GUAM - Dawn Santos is no stranger to disasters. After all, she lived in Guam for 15 years. "I lived through several typhoons," Santos recalls. But when Typhoon Omar swept through the island in 1992, the Santos family lost everything. Their house and possessions were destroyed.
Santos was hired by the Federal Emergency Management Agency (FEMA) during the Typhoon Omar recovery operation, and is now a FEMA Community Relations Field Officer. Before the Santos' rebuilt their home, they were given information from FEMA on ways to make their home more typhoonresistant. "We got a brochure from FEMA that showed how to secure the house and the roof with hurricane clamps.
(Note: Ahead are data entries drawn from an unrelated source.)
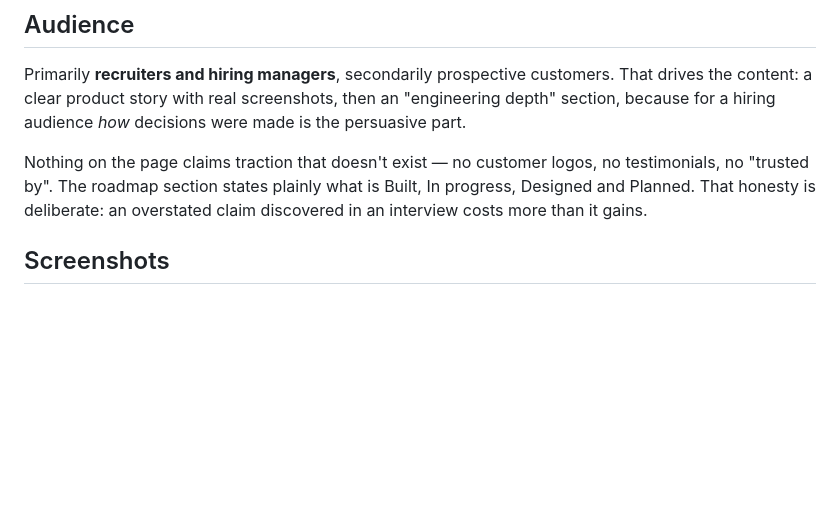
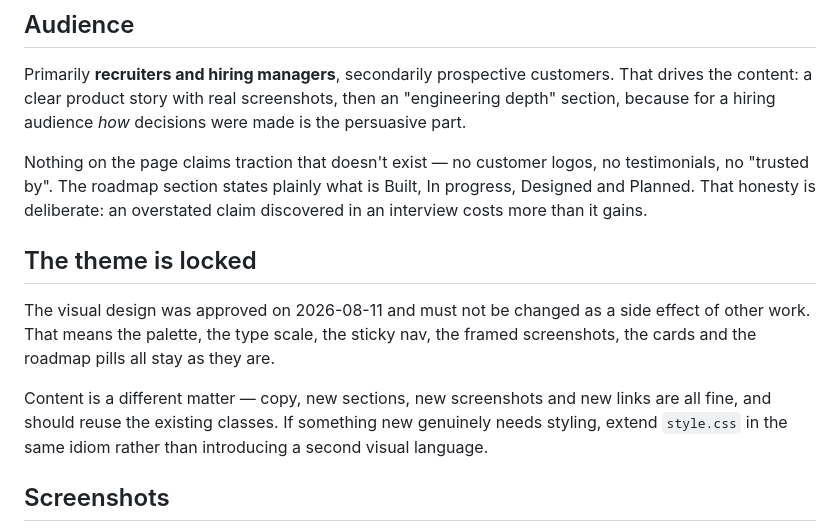
Before and after one commit to rrvenkatrama/projectmetrix-site, a Markdown page: README.md, the part around the change. Rendered like a GitHub page; blank space fills up the shorter version.

Commit message:
Note that the visual theme is settled and should not be restyled

```diff
--- a/README.md
+++ b/README.md
@@ -14,6 +14,18 @@ Nothing on the page claims traction that doesn't exist — no customer logos,
 no testimonials, no "trusted by". The roadmap section states plainly what is
 Built, In progress, Designed and Planned. That honesty is deliberate: an
 overstated claim discovered in an interview costs more than it gains.
+
+## The theme is locked
+
+The visual design was approved on 2026-08-11 and must not be changed as a
+side effect of other work. That means the palette, the type scale, the
+sticky nav, the framed screenshots, the cards and the roadmap pills all stay
+as they are.
+
+Content is a different matter — copy, new sections, new screenshots and new
+links are all fine, and should reuse the existing classes. If something new
+genuinely needs styling, extend `style.css` in the same idiom rather than
+introducing a second visual language.
 
 ## Screenshots
 
```
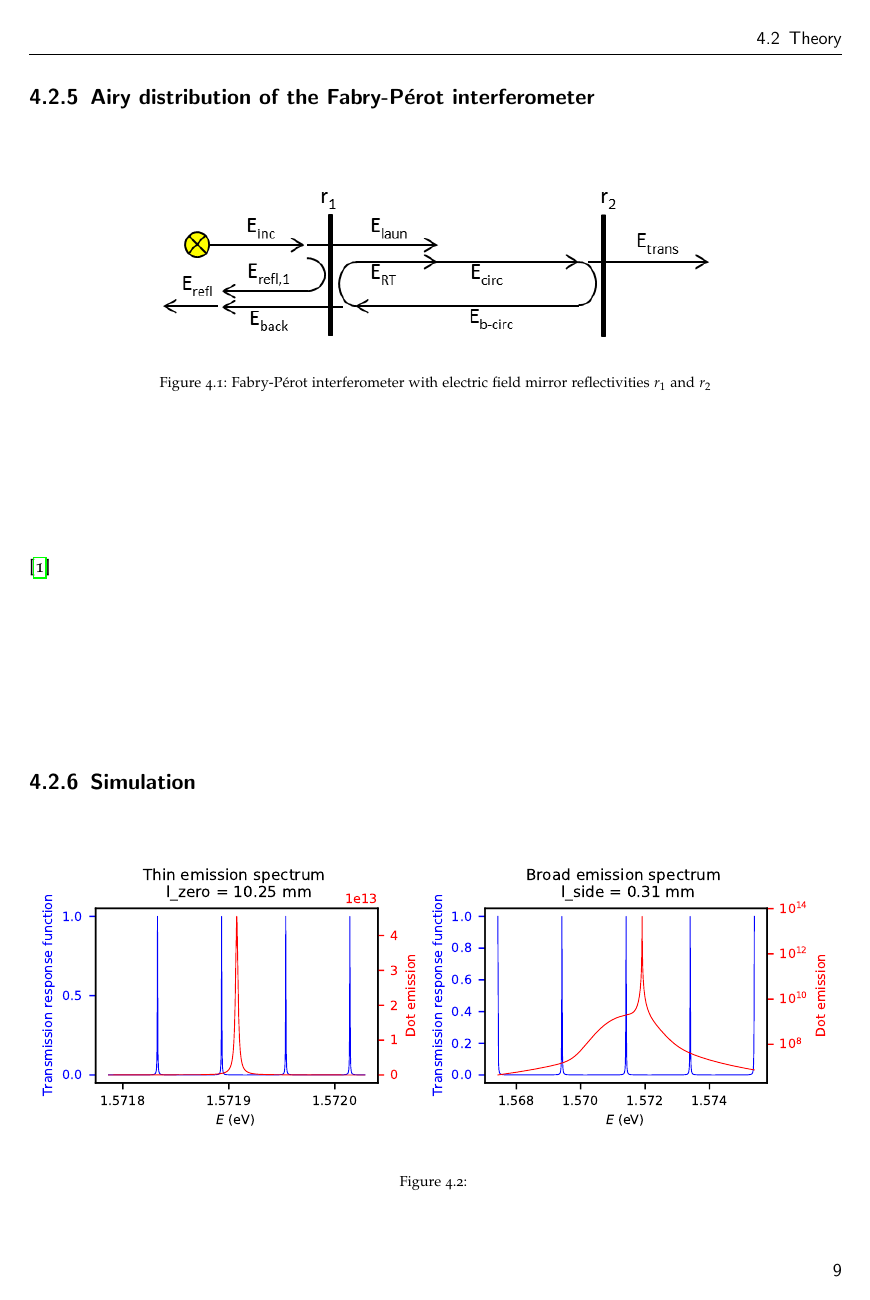
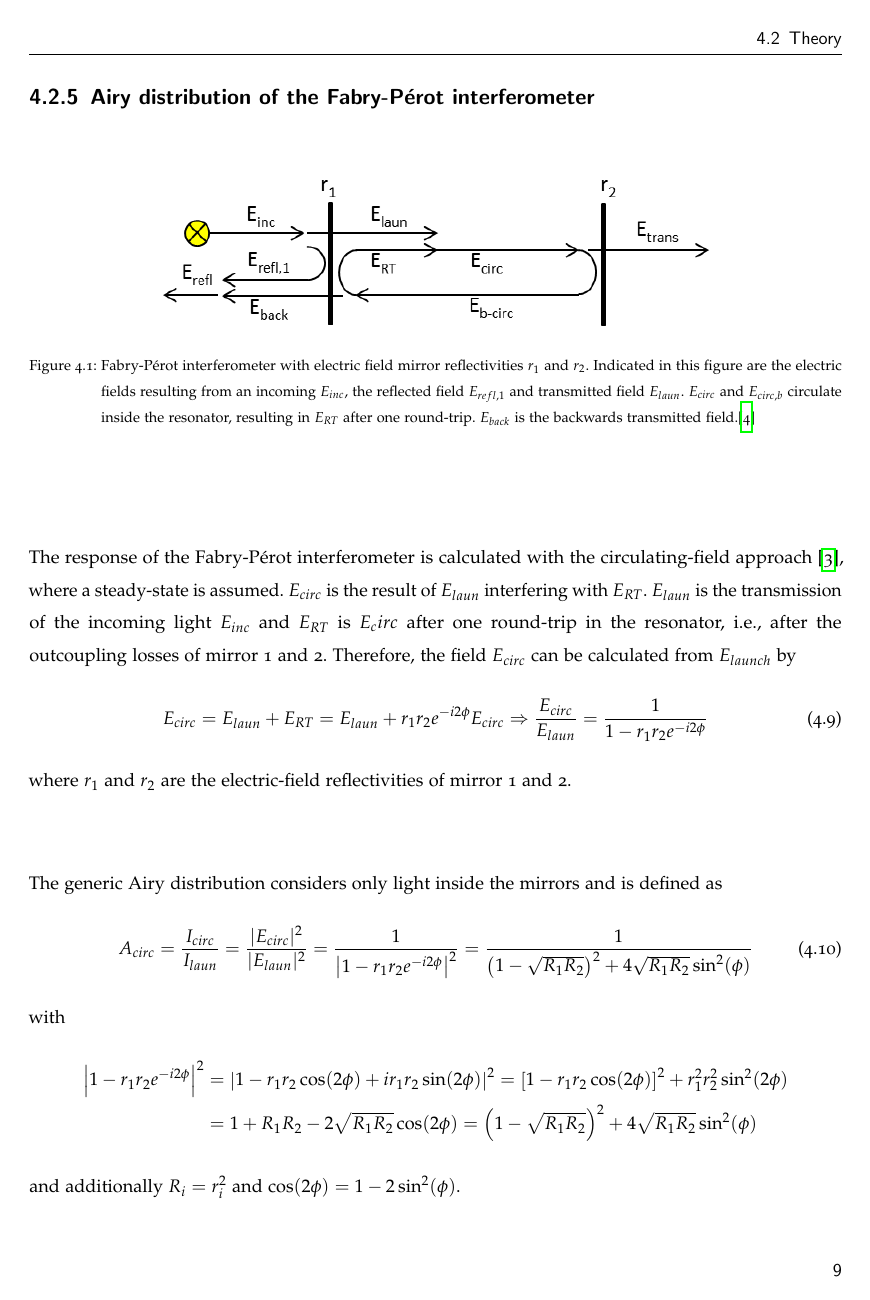
Before and after one commit to Hofer-Julian/Masterthesis-Hofer-Julian, a LaTeX thesis (masterthesis.tex, which reads chapters/fabry-perot.tex): page 20 of 24. The pictures show the PDF file masterthesis.pdf that the author committed with the source.

Commit message:
Continue to work on fabry perot

```diff
--- a/chapters/fabry-perot.tex
+++ b/chapters/fabry-perot.tex
@@ -56,11 +56,30 @@ Hence, the free spectral range $\Delta \nu_{FSR}$, the frequency difference betw
 \end{align}
 
 \subsection{Airy distribution of the Fabry-Pérot interferometer}
+
 \begin{figure}[H]
 	\centering
 	\includegraphics[width=0.7\linewidth]{figures/fabry-perot/Schematic_of_the_Fabry-Perot_interferometer}
-	\caption{Fabry-Pérot interferometer with electric field mirror reflectivities $r_1$ and $r_2$}
+	\caption[Fabry-Pérot interferometer with electric field mirror reflectivities $r_1$ and $r_2$]{Fabry-Pérot interferometer with electric field mirror reflectivities $r_1$ and $r_2$. Indicated in this figure are the electric fields resulting from an incoming $E_{inc}$, the reflected field $E_{refl,1}$ and transmitted field $E_{laun}$. $E_{circ}$ and $E_{circ,b}$ circulate inside the resonator, resulting in $E_{RT}$ after one round-trip. $E_{back}$ is the backwards transmitted field.\cite{noauthor_fabryperot_nodate}}
 	\label{fig:schematicofthefabry-perotinterferometer}
 \end{figure}
+The response of the Fabry-Pérot interferometer is calculated with the circulating-field approach~\cite{ismail_fabry-perot_2016}, where a steady-state is assumed.
+$E_{circ}$ is the result of $E_{laun}$ interfering with $E_{RT}$.
+$E_{laun}$ is the transmission of the incoming light $E_{inc}$ and $E_{RT}$ is $E_circ$ after one round-trip in the resonator, i.e., after the outcoupling losses of mirror 1 and 2.
+Therefore, the field $E_{circ}$ can be calculated from $E_{launch}$ by
+\begin{equation}
+E_{circ} = E_{laun} + E_{RT} = E_{laun} + r_1 r_2 e^{-i 2 \phi} E_{circ} \Rightarrow \frac{E_{circ}}{E_{laun}} = \frac{1}{1 - r_1 r_2 e^{-i 2 \phi}}
+\end{equation}
+where $r_1$ and $r_2$ are the electric-field reflectivities of mirror 1 and 2.
 
+The generic Airy distribution considers only light inside the mirrors and is defined as
+\begin{equation}
+A_{circ} = \frac{I_{circ}}{I_{laun}} = \frac{|E_{circ}|^2}{|E_{laun}|^2} = \frac{1}{\left|1 - r_1 r_2 e^{-i2\phi}\right|^2} = \frac{1}{\left(1-\sqrt{R_1 R_2}\right)^2 + 4\sqrt{R_1 R_2} \sin^2(\phi)}
+\end{equation}
+with
+\begin{align*}
+\left|1-r_1 r_2 e^{-i2\phi}\right|^2 &= \left|1- r_1 r_2 \cos(2\phi) + i r_1 r_2 \sin(2\phi)\right|^2 = \left[1-r_1 r_2 \cos(2\phi)\right]^2 + r_1^2 r_2^2 \sin^2(2\phi) \\
+ &=1+R_1 R_2 - 2\sqrt{R_1 R_2} \cos(2\phi) = \left(1-\sqrt{R_1 R_2}\right)^2 + 4 \sqrt{R_1 R_2} \sin^2(\phi)
+\end{align*}
+and additionally $R_i = r_i^2$ and $\cos(2\phi) = 1 -2\sin^2(\phi)$.
 
```
Also changed, not shown: masterthesis.tex (+2 -1 lines), template/preamble.tex (+1 -1 lines), masterthesis.pdf, chapters/fabry-perot.tex (1 more changed lines).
Even though it was a wood house, we reinforced the supporting concrete pillars with steel and braced the pillars to the foundation below and the roof above," Santos explained.
The Santos' couldn't find the same kind of hurricane clamps that were pictured in the brochure, so they made their own.
As a FEMA disaster assistance employee, Ms. Santos applied what she was preaching to protect her home and possessions. (1) She used her past typhoon experiences as an incentive to reduce potential damages from the next one. (2) She used a publication from FEMA as a guideline. (3) She customized hold-downs when none were available on the island. (4) She funded the project herself.